The major advantage to mobile broadband is the ability to use the service while traveling down the road. Dad usually drives, and I am able to settle back in my seat and write articles as we go. The air card works about as well as a cell phone–sometimes the signal drops when we enter a remote area, and the speed varies according to our distance from a cell tower. However, I have successfully connected from deep within a state park.
Satellite internet is the most expensive but most reliable option for long-term travelers. If you have an RV or house boat, you can have a dish permanently mounted, preventing the need to set it up and tear it down each time. Some systems also offer automatic pointing, saving you time in determining the proper coordinates.

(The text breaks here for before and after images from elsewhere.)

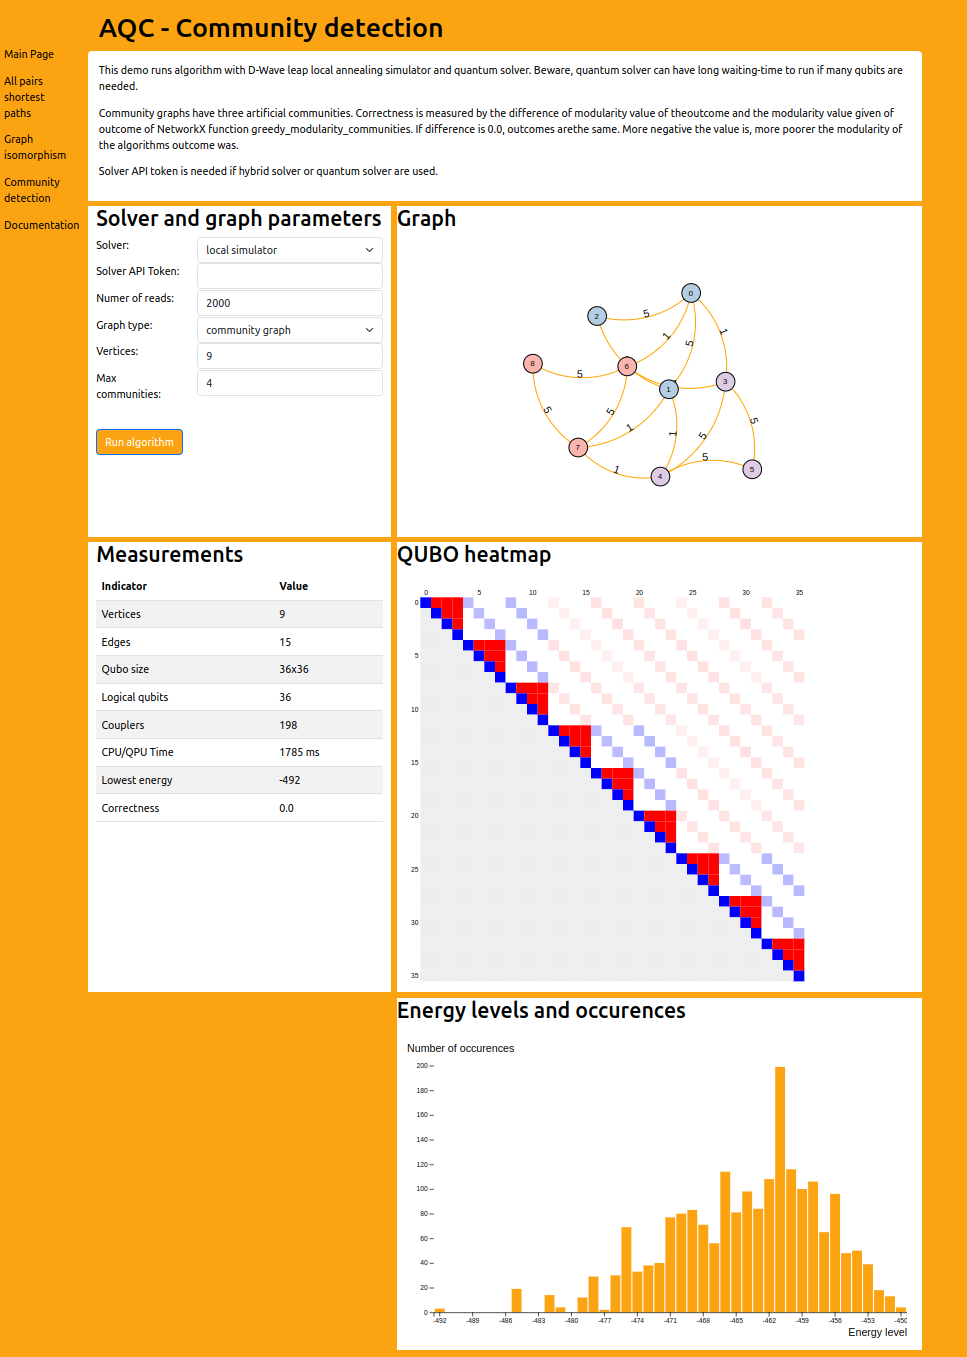
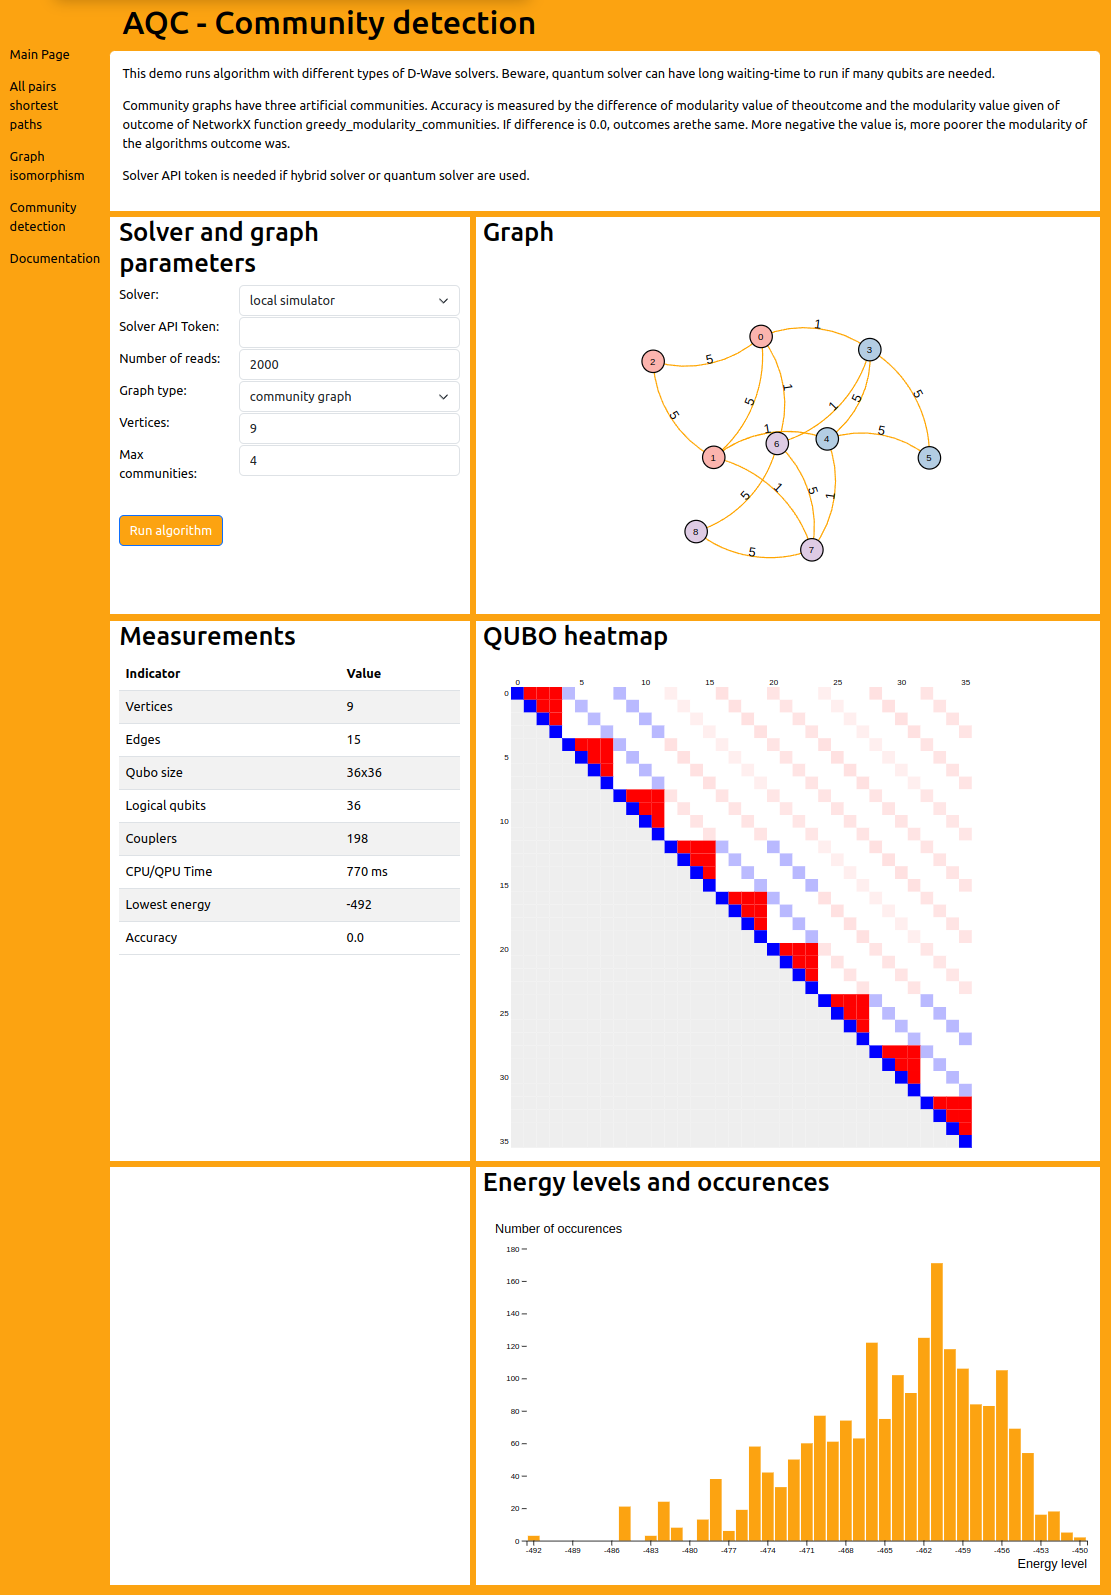
v0.8 - some UI fine tuning

diff --git a/templates/docs.html b/templates/docs.html
@@ -30,13 +30,13 @@
           </div>
           <div class="row m-0">
             <div class="col-sm-9 text-box rounded-top p-3">
-              <p>This demo presents algorithms for solving certain graph problems using quantum annealer computer. Each problems are converted to QUBO which is then solved with three different type of D-Wave solvers: local simulator, quantum solver and hybrid solver. </p>
+              <p>This demo presents algorithms for solving certain graph problems using quantum annealer computer. Each problem is converted to QUBO which is then solved with three different type of D-Wave solvers: local simulator, quantum solver and hybrid solver. </p>
               <h2>Graph problems</h2>
               <ul>
                 <li>In all pairs shortest path problem task is to find path with minimum sum of weights for every 
                   pair of vertices in graph.</li>
-                <li>Graph isomrphism problem answers to the qustion are two graphs isomorphic. Two graphs are isomorphic if they have same
-                  structure, so that vertices from one graph can be mapped to vertices of the other graph so that
+                <li>Graph isomorphism problem answers to the question are two graphs isomorphic. Two graphs are isomorphic if they have same
+                  structure, meaning that vertices from one graph can be mapped to vertices of the other graph so that
                   vertices have the same connectivity.</li>
                   <li>Community detection algorithm identifies communities from graphs, so that edges between vertices in the same community would be maximised and edges between vertices in different communities would be minimised.</li>
               </ul>
@@ -44,55 +44,43 @@
               <p>Performance can be measured with variable types of graphs:</p>
               <ul>
                 <li>
-                  Path graph: graph that can be drawn so that all of its
-                  vertices and edges lie on a single straight line
+                  Path graph: a graph that can be drawn so that all of its vertices and edges lie on a single straight line.
                 </li>
                 <li>
-                  Star graph: graph that have n-1 edges from single vertex to
-                  all other vertices/li>
+                  Star graph: a graph that has n-1 edges from a single vertex to all other vertices.
                 </li>
                 <li>
-                  Cycle graph: graph in which all vertices form single cycle.
+                  Cycle graph: a graph in which all vertices and edges form a single cycle.
                 </li>
-                <li>Complete graph: graph having all possible edges</li>
+                <li>Complete graph: a graph having all possible edges.</li>
                 <li>
-                  Tree graph: graph in which any two vertices are connected by
-                  exactly one path (here balanced binary tree is used).
-                </li>
-                <li>
-                  Graph with single cycle: graph in which part of the vertices
-                  and edges form a single cycle (here balanced binary tree with
-                  an edge from last leaf to the index vertex is used).
+                  Tree graph: a graph in which any two vertices are connected by exactly one path (here balanced binary tree is used).
                 </li>
                 <li>
-                  Graph with multiple cycles: graph having multiple cycles (here
-                  balanced binary tree with with edges from every second leaf to
-                  the index vertex is used)./li>
+                  Graph with single cycle: a graph in which part of the vertices and edges form a single cycle (here balanced binary tree with an additional edge from the last leaf to the index vertex is used).
                 </li>
                 <li>
-                  Bipartite graph: graph which vertices can be divided in two
-                  sets so that all edges are between these two sets (here
-                  vertices are divided to even and odd vertices so that there
-                  are 2-4 edges from every even vertex to odd vertices).
+                  Graph with multiple cycles: a graph having multiple cycles (here balanced binary tree with with additional edges from every second leaf to the index vertex is used).
                 </li>
                 <li>
-                  Wheel graph: graph formed by connecting one vertex to all
-                  other vertices which together form a cycle.
+                  Bipartite graph: a graph in which vertices can be divided in two sets so that all edges are between these two sets (here vertices are divided into even and odd vertices so that there are 2-4 edges from every even vertex to odd vertices).
                 </li>
                 <li>
-                  Random graph: Random Erdos-Renyi (binomial) graph is
-                  constructed by NetworkX gnp_random_graph function with
-                  probability for edge creation 0.3 and seed 42. Each edge has
-                  random weight 1...10.
+                  Wheel graph: a graph formed by connecting one vertex to all other vertices which together form a cycle.
                 </li>
                 <li>
-                  Community graph: Vertices are divided to three (almost) equal
-                  size groups. Every group is itself a complete subgraph having
-                  weight of 5 edges. Two vertices from each group are connected
-                  (weight of 1) to two vertices in all other groups.
+                  Random graph: Random Erdos-Renyi (binomial) graph is constructed by NetworkX gnp_random_graph function with probability for edge creation 0.3 and seed 42. Each edge has random weight 1...10.
+                </li>
+                <li>
+                  Community graph: Vertices are divided into three (almost) equal-size groups. Every group is itself a complete subgraph in which each edge has a weight of 5. Two vertices from each group are connected (weight of 1) to two vertices in all other groups.  
                 </li>
               </ul>
               <p>For each of these graph types different size of graphs can be selected.</p>
+              <h2>D-wave documentation</h2>
+              <ul>
+                <li>D-wave Leap: <a href="https://docs.dwavesys.com/docs/latest/guides_leap.html">https://docs.dwavesys.com/docs/latest/guides_leap.html</a></li>
+                <li>D-wave solvers: <a href="https://docs.dwavesys.com/docs/latest/guides_solvers.html">https://docs.dwavesys.com/docs/latest/guides_solvers.html</a></li>
+              </ul>
               <br /><br /><br />
             </div>
           </div>

diff --git a/templates/algorithm.html b/templates/algorithm.html
@@ -35,14 +35,11 @@
           <div class="row m-0">
             <div class="col-sm-11 text-box rounded-top p-3">
               <p>
-                This demo runs algorithm with D-Wave leap local annealing
-                simulator and quantum solver. Beware, quantum solver can have
-                long waiting-time to run if many qubits are needed.
+                This demo runs algorithm with different types of D-Wave solvers. Beware, quantum solver can have long waiting-time to run if many qubits are needed.
               </p>
               <p>{{ correctness}}</p>
               <p>
-                Solver API token is needed if hybrid solver or quantum solver
-                are used.
+                Solver API token is needed if hybrid solver or quantum solver are used.
               </p>
             </div>
           </div>
@@ -244,7 +241,7 @@
                   {% endif %} 
                   {% if result.success %}
                   <tr>
-                    <td>Correctness</td>
+                    <td>Accuracy</td>
                     <td>{{result.success}}</td>
                   </tr>
                   {% endif %} 

diff --git a/templates/index.html b/templates/index.html
@@ -40,7 +40,7 @@
                 Solver API token is needed if hybrid solver or quantum solver
                 are used.
               </p>
-              <p>Version 0.7</p>
+              <p>Version 0.8</p>
               <br /><br /><br />
             </div>
           </div>

diff --git a/static/styles.css b/static/styles.css
@@ -5,7 +5,7 @@
 
 .xborder {
   padding-left: 0.5rem;
-  margin-left: 1.5rem;
+  margin-left: 0rem;
   padding-right: 0;
 }
 

diff --git a/qcdemo/algorithms/cd.py b/qcdemo/algorithms/cd.py
@@ -18,7 +18,7 @@ solvers = ['local simulator', 'quantum solver', 'cloud hybrid solver']
 def index(request):
     resp = {}
     resp['algorithm'] = 'Community detection'
-    resp['correctness'] = 'Community graphs have three artificial communities. Correctness is measured by the difference of modularity value of the'\
+    resp['correctness'] = 'Community graphs have three artificial communities. Accuracy is measured by the difference of modularity value of the'\
          'outcome and the modularity value given of outcome of NetworkX function greedy_modularity_communities. If difference is 0.0, outcomes are'\
          'the same. More negative the value is, more poorer the modularity of the algorithms outcome was.'
     resp['algorithms'] = algorithms
@@ -56,7 +56,6 @@ def index(request):
         Q = create_qubo_cd(G, resp['communities'])
         bqm = create_bqm_gi(Q, G, resp['communities'])
         result = basic_stats(G,Q, bqm)
-        resp['qdata'] = {'data': Q_to_json(Q.tolist()), 'size':len(Q)}
 
         # Solve
         try:
@@ -67,6 +66,7 @@ def index(request):
             return render(request, 'algorithm.html', resp) 
 
         # Gather rest of results
+        resp['qdata'] = {'data': Q_to_json(Q.tolist()), 'size':len(Q)}
         result['energy'] = int(sampleset.first.energy)
         result['success'] = check_result_cd(G,sampleset,resp['communities'])
         resp['result'] = result

diff --git a/qcdemo/algorithms/gi.py b/qcdemo/algorithms/gi.py
@@ -15,7 +15,7 @@ def index(request):
     resp = {}
     resp['algorithm'] = 'Graph isomorphism'
     resp['correctness'] = 'Algorithm is tested with generated graph and the same graph having its vertices randomly permutated. '\
-    'When working correctly, results should be isomorphic. Correctness is measured by how much observed '\
+    'When working correctly, results should be isomorphic. Accuracy is measured by how much observed '\
     'energy level differed from the correct energy level. So, for correct outcome this is 0 and more positive '\
     'this number is, more far away achieved energy level is from the correct energy level.'
     resp['algorithms'] = algorithms
@@ -47,7 +47,6 @@ def index(request):
         bqm = create_bqm_gi(Q, G1)
         result = basic_stats(G1,Q, bqm)
         result['exp_energy'] = -len(G1.edges)
-        resp['qdata'] = {'data': Q_to_json(Q.tolist()), 'size':len(Q)}
 
         # Solve
         try:
@@ -58,6 +57,7 @@ def index(request):
             return render(request, 'algorithm.html', resp) 
         
         # Gather rest of results    
+        resp['qdata'] = {'data': Q_to_json(Q.tolist()), 'size':len(Q)}
         result['energy'] = int(sampleset.first.energy)
         result['success'] = check_result_gi(sampleset, result['exp_energy'])
         resp['result'] = result

diff --git a/qcdemo/algorithms/apsp.py b/qcdemo/algorithms/apsp.py
@@ -16,7 +16,7 @@ solvers = ['local simulator', 'quantum solver']
 def index(request):
     resp = {}
     resp['algorithm'] = 'All pairs of shortest path'
-    resp['correctness'] = 'Correctness is measured by counting what proportion of all shortest paths algorithm identified with correct sum of weights.'
+    resp['correctness'] = 'Accuracy is measured by counting what proportion of all shortest paths algorithm identified with correct sum of weights.'
     resp['algorithms'] = algorithms
     resp['solvers'] = solvers
     resp['graph_types'] = graph_types
@@ -45,7 +45,6 @@ def index(request):
         Q = create_qubo_apsp(G)
         bqm = create_bqm_apsp(Q, G)
         result = basic_stats(G,Q, bqm)
-        resp['qdata'] = {'data': Q_to_json(Q.tolist()), 'size':len(Q)}
         
         # Solve
         try:
@@ -56,6 +55,7 @@ def index(request):
             return render(request, 'algorithm.html', resp) 
 
         # Gather rest of results    
+        resp['qdata'] = {'data': Q_to_json(Q.tolist()), 'size':len(Q)}
         result['success'] = check_result_apsp(G,sampleset)
         result['paths'] = []
         for k,v in result_paths(G,sampleset).items():

diff --git a/qcdemo/algorithms/template.py b/qcdemo/algorithms/template.py
@@ -44,7 +44,6 @@ def index(request):
         Q = create_qubo(G)
         bqm = create_bqm(Q, G)
         result = basic_stats(G,Q, bqm)
-        resp['qdata'] = {'data': Q_to_json(Q.tolist()), 'size':len(Q)}
 
         # Solve
         try:
@@ -55,6 +54,7 @@ def index(request):
             return render(request, 'algorithm.html', resp) 
 
         # Gather rest of results    
+        resp['qdata'] = {'data': Q_to_json(Q.tolist()), 'size':len(Q)}
         result['success'] = check_result(G,sampleset)
         resp['result'] = result
 

diff --git a/README.md b/README.md
@@ -16,13 +16,13 @@ python manage.py runserver
 ### Build
 
 ```
-sudo docker build -t aqc_demo:v0.7 .
+sudo docker build -t aqc_demo:v0.8 .
 ```
 
 ### Run
 
 ```
-sudo docker run -p 8000:8000 aqc_demo:v0.7
+sudo docker run -p 8000:8000 aqc_demo:v0.8
 ```
 
 After this command application can be accesses from address http://127.0.0.1:8000/
@@ -32,8 +32,8 @@ After this command application can be accesses from address http://127.0.0.1:800
 https://hub.docker.com/r/vuorenkoski/aqc_demo
 
 ```
-sudo docker pull vuorenkoski/aqc_demo:v0.7
-sudo docker run -p 8000:8000 vuorenkoski/aqc_demo:v0.7
+sudo docker pull vuorenkoski/aqc_demo:v0.8
+sudo docker run -p 8000:8000 vuorenkoski/aqc_demo:v0.8
 ```
 
 ![screenshot](screenshot.png)
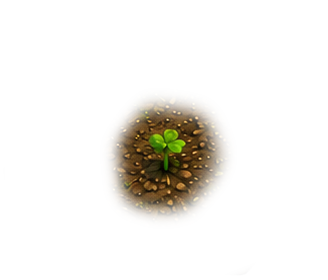
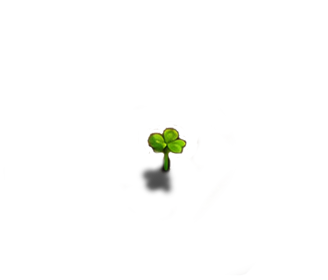
Fix bonustime token grant and orchard plant sizes

Changed region(s): [[0.3354, 0.3429, 0.7012, 0.8]]

diff --git a/assets/src/features/areas/orchard/render.ts b/assets/src/features/areas/orchard/render.ts
@@ -10,6 +10,7 @@ import { pointInRect, type InteractionState } from "../../../ui/managers/interac
 import { queueTooltip } from "../../../ui/components/tooltip";
 import {
   orchardHexPoints,
+  orchardHexPlotRatio,
   orchardHexState,
   getOrchardViewModel
 } from "./view-model";
@@ -45,6 +46,7 @@ type OrchardPlantRenderRequest = {
   plantId: string;
   growth: number;
   isPlotHovered: boolean;
+  plotRatio: number;
 };
 
 type OrchardPlantRenderOptions = {
@@ -229,7 +231,8 @@ function getPlantHoverOpacity(state: OrchardPlantRenderState, now: number) {
 function getPlantImageFrame(
   uvPoints: readonly (readonly [number, number])[],
   image: HTMLImageElement,
-  renderOptions: OrchardPlantRenderOptions
+  renderOptions: OrchardPlantRenderOptions,
+  rawPlotRatio: number
 ) {
   let minX = uvPoints[0][0];
   let maxX = uvPoints[0][0];
@@ -244,10 +247,14 @@ function getPlantImageFrame(
     if (v > maxY) maxY = v;
   }
 
+  const plotRatio = Number.isFinite(rawPlotRatio) && rawPlotRatio > 0
+    ? rawPlotRatio
+    : 1;
+  const widthRatio = 1 + ((plotRatio - 1) * 0.5);
   const centerX = ((minX + maxX) / 2) * DISPLAY_AREA_WIDTH;
-  const width = image.naturalWidth * renderOptions.w;
-  const height = image.naturalHeight * renderOptions.h;
-  const bottomY = DISPLAY_AREA_Y + maxY * DISPLAY_AREA_HEIGHT + renderOptions.y;
+  const width = image.naturalWidth * renderOptions.w * widthRatio;
+  const height = image.naturalHeight * renderOptions.h * plotRatio;
+  const bottomY = DISPLAY_AREA_Y + maxY * DISPLAY_AREA_HEIGHT + renderOptions.y * plotRatio;
 
   return {
     x: DISPLAY_AREA_X + centerX - width / 2,
@@ -284,7 +291,8 @@ function renderPlantImage(
   plotId: string,
   plantId: string,
   growth: number,
-  isPlotHovered: boolean
+  isPlotHovered: boolean,
+  plotRatio: number
 ) {
   const now = performance.now();
   const currentStage = resolvePlantStage(growth);
@@ -309,7 +317,7 @@ function renderPlantImage(
     }
 
     if (isRenderablePlantImage(currentImage) && isRenderablePlantImage(previousImage)) {
-      const frame = getPlantImageFrame(uvPoints, currentImage, plantOptions);
+      const frame = getPlantImageFrame(uvPoints, currentImage, plantOptions, plotRatio);
       const alpha = resolvePlantSpriteOpacity(state, input, isPlotHovered, frame, now);
       renderer.drawImage({
         image: previousImage,
@@ -325,7 +333,7 @@ function renderPlantImage(
     }
 
     if (isRenderablePlantImage(currentImage)) {
-      const frame = getPlantImageFrame(uvPoints, currentImage, plantOptions);
+      const frame = getPlantImageFrame(uvPoints, currentImage, plantOptions, plotRatio);
       const alpha = resolvePlantSpriteOpacity(state, input, isPlotHovered, frame, now);
       renderer.drawImage({
         image: currentImage,
@@ -339,7 +347,7 @@ function renderPlantImage(
     }
 
     if (isRenderablePlantImage(previousImage)) {
-      const frame = getPlantImageFrame(uvPoints, previousImage, plantOptions);
+      const frame = getPlantImageFrame(uvPoints, previousImage, plantOptions, plotRatio);
       const alpha = resolvePlantSpriteOpacity(state, input, isPlotHovered, frame, now);
       renderer.drawImage({
         image: previousImage,
@@ -363,7 +371,7 @@ function renderPlantImage(
     return;
   }
 
-  const frame = getPlantImageFrame(uvPoints, currentImage, plantOptions);
+  const frame = getPlantImageFrame(uvPoints, currentImage, plantOptions, plotRatio);
   const alpha = resolvePlantSpriteOpacity(state, input, isPlotHovered, frame, now);
   renderer.drawImage({
     image: currentImage,
@@ -511,7 +519,8 @@ export function renderOrchard(input?: InteractionState) {
           plotId: hex.id,
           plantId: plant.plant_id,
           growth: plant.growth,
-          isPlotHovered: isHovered
+          isPlotHovered: isHovered,
+          plotRatio: orchardHexPlotRatio(hex)
         });
 
         // Spawn slowly rising particles from the plot when ready for harvest
@@ -645,7 +654,8 @@ export function renderOrchard(input?: InteractionState) {
       request.plotId,
       request.plantId,
       request.growth,
-      request.isPlotHovered
+      request.isPlotHovered,
+      request.plotRatio
     );
   }
 

diff --git a/assets/src/features/areas/orchard/view-model.ts b/assets/src/features/areas/orchard/view-model.ts
@@ -12,6 +12,7 @@ export type OrchardHexagon = {
   points: readonly OrchardUvPoint[];
   state?: OrchardHexState;
   plotData?: PlotState | null;
+  plotRatio?: number;
 };
 
 export type OrchardViewModel = {
@@ -396,6 +397,11 @@ const orchardViewModel: OrchardViewModel = {
   ]
 };
 
+const ORCHARD_BASELINE_RENDER_PLOT_ID = "plot_8";
+const ORCHARD_FRONT_ROW_RENDER_PLOT_IDS = new Set(["plot_20", "plot_8", "plot_21"]);
+
+initializePlotRatios();
+
 export function getOrchardViewModel() {
   return orchardViewModel;
 }
@@ -406,6 +412,10 @@ export function orchardHexPoints(hex: OrchardHexagon): readonly OrchardUvPoint[]
 
 export function orchardHexState(hex: OrchardHexagon): OrchardHexState {
   return hex.state ?? "locked";
+}
+
+export function orchardHexPlotRatio(hex: OrchardHexagon): number {
+  return hex.plotRatio ?? 1;
 }
 
 export function syncOrchardFromSnapshot(snapshotState: any) {
@@ -466,4 +476,32 @@ function getNutrientRatio(soilVal: any, limit: { min: number; max: number } | nu
     return Math.min(1.0, soilFloat / maxVal);
   }
   return 0;
+}
+
+function initializePlotRatios() {
+  const baselineHex = orchardViewModel.hexagons.find((hex) => hex.id === ORCHARD_BASELINE_RENDER_PLOT_ID);
+  const baselineHeight = baselineHex ? getPlotUvHeight(baselineHex.points) : 0;
+
+  for (const hex of orchardViewModel.hexagons as OrchardHexagon[]) {
+    if (baselineHeight <= 0 || ORCHARD_FRONT_ROW_RENDER_PLOT_IDS.has(hex.id)) {
+      hex.plotRatio = 1;
+      continue;
+    }
+
+    const plotRatio = getPlotUvHeight(hex.points) / baselineHeight;
+    hex.plotRatio = Number.isFinite(plotRatio) && plotRatio > 0 ? plotRatio : 1;
+  }
+}
+
+function getPlotUvHeight(points: readonly OrchardUvPoint[]) {
+  let minY = points[0][1];
+  let maxY = points[0][1];
+
+  for (let i = 1; i < points.length; i += 1) {
+    const y = points[i][1];
+    if (y < minY) minY = y;
+    if (y > maxY) maxY = y;
+  }
+
+  return maxY - minY;
 }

The initial cost outlay is significant for a permanently mounted system, ranging from $3,000 to more than $20,000. Monthly fees range from $40 per month for a consumer-grade plan with a daily download cap of 200 megabytes to nearly $1000 per month for a commercial-grade plan with no download caps.
Due to price, we have decided not to invest in portable satellite internet at this time. We currently use the Virgin Broadband2Go mobile broadband service. Once the 5 gigabyte data limit kicks in next month, we may weigh our options yet again. The price of satellite equipment has fallen dramatically in the past five years, and we hope that it will continue to fall. Until and unless that happens, however, we will continue to use a mix of mobile broadband and Wi-Fi.